Exercise aim: Search the records below for "deployment" and copy every line it turns up in.

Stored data
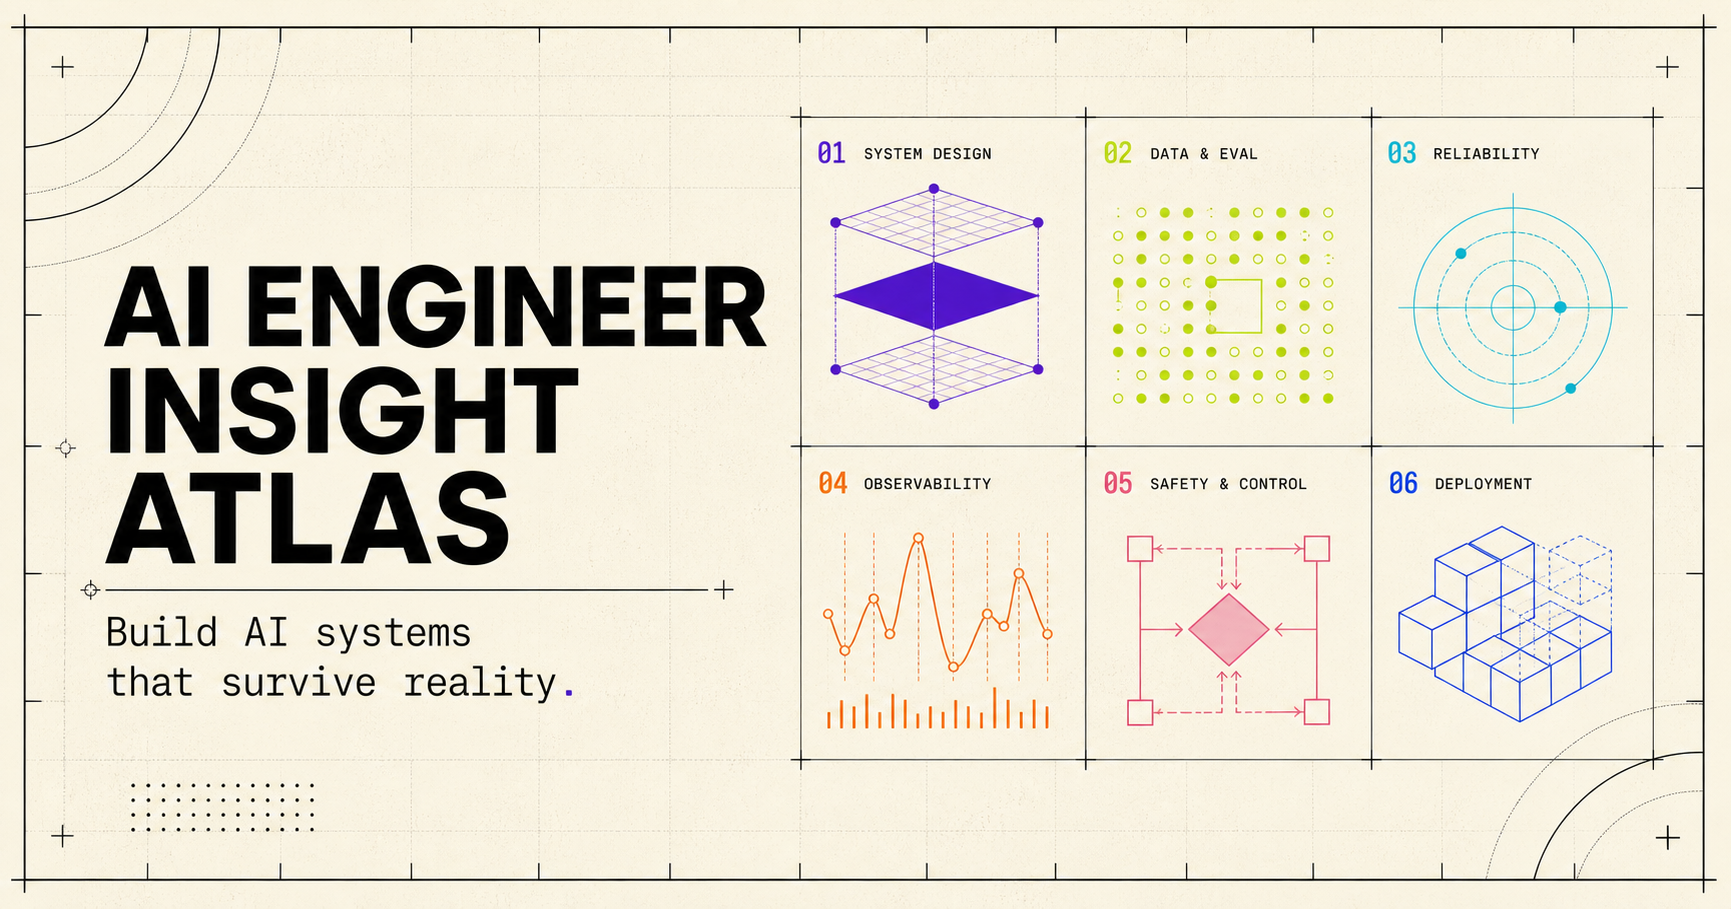
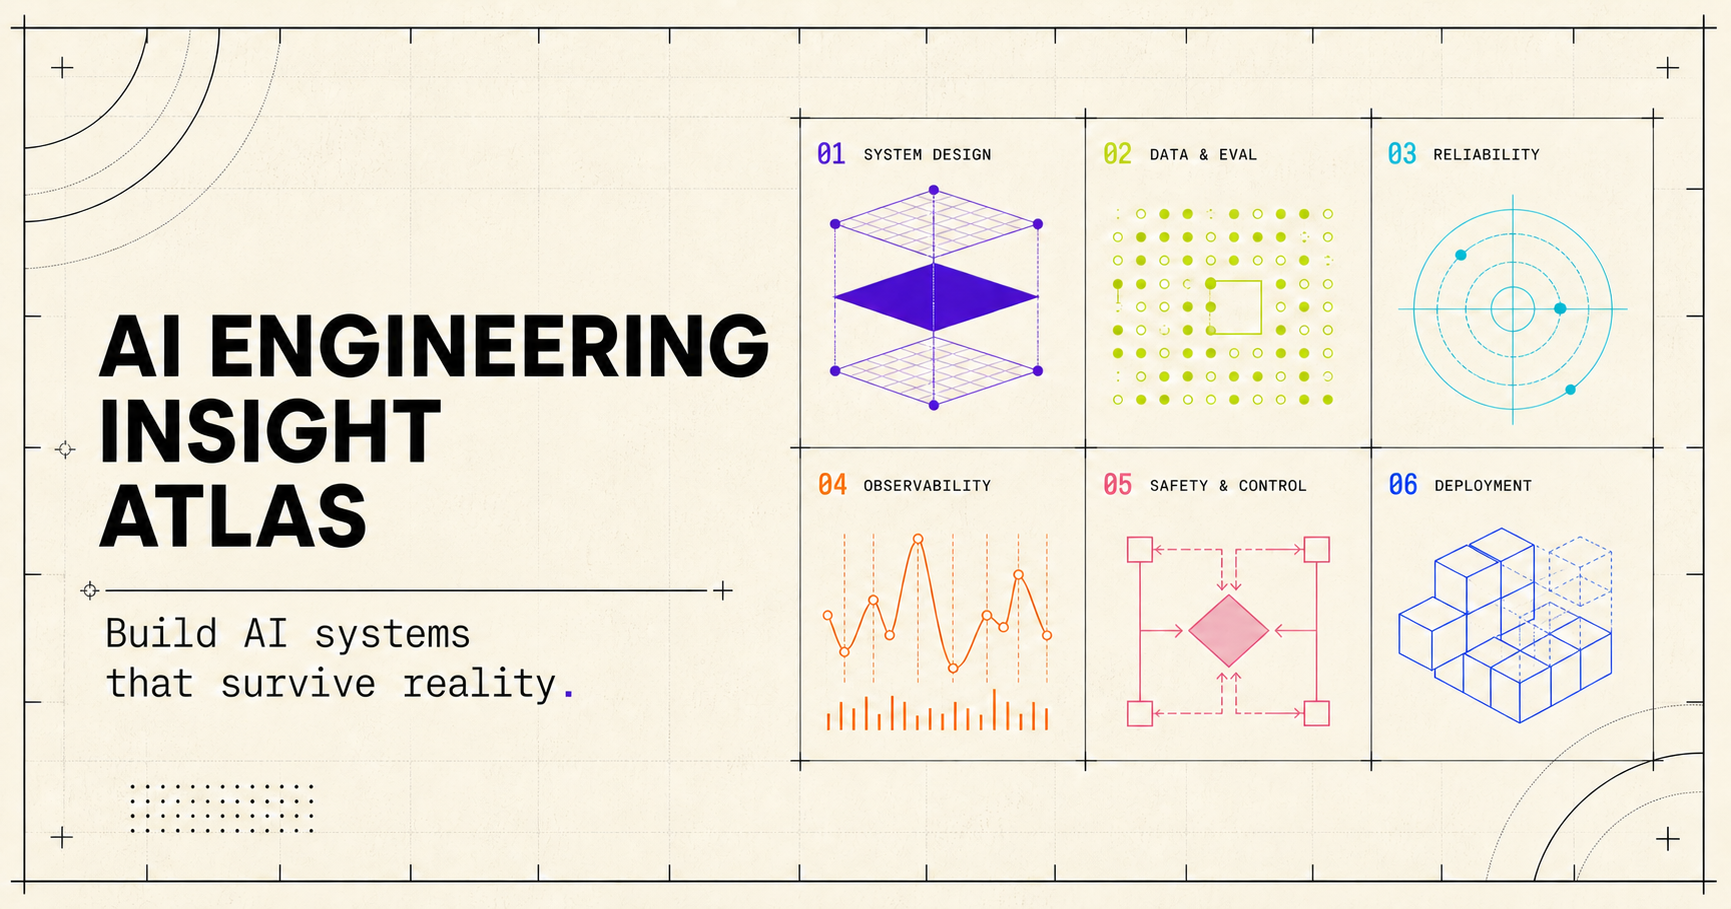
Rename Atlas hero and remove channel link

diff --git a/src/routes/index.tsx b/src/routes/index.tsx
@@ -7927,14 +7927,6 @@ function Dashboard() {
           </span>
           <span className="font-display text-sm font-medium tracking-tight">Video Atlas</span>
         </a>
-        <a
-          href="https://www.youtube.com/@aiDotEngineer"
-          target="_blank"
-          rel="noreferrer"
-          className="font-mono text-[11px] uppercase tracking-widest text-ink hover:underline"
-        >
-          Channel ↗
-        </a>
       </header>
 
       {/* HERO */}
@@ -7948,7 +7940,7 @@ function Dashboard() {
             <source srcSet="/hero-atlas.webp" type="image/webp" />
             <img
               src="/hero-atlas.png"
-              alt="AI Engineer Video Atlas. Build AI systems that survive reality. Six visual panels represent system design, data & eval, reliability, observability, safety & control, and deployment."
+              alt="AI Engineering Insight Atlas. Build AI systems that survive reality. Six visual panels represent system design, data & eval, reliability, observability, safety & control, and deployment."
               width={1731}
               height={909}
               loading="eager"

Written solution:
-              alt="AI Engineer Video Atlas. Build AI systems that survive reality. Six visual panels represent system design, data & eval, reliability, observability, safety & control, and deployment."
+              alt="AI Engineering Insight Atlas. Build AI systems that survive reality. Six visual panels represent system design, data & eval, reliability, observability, safety & control, and deployment."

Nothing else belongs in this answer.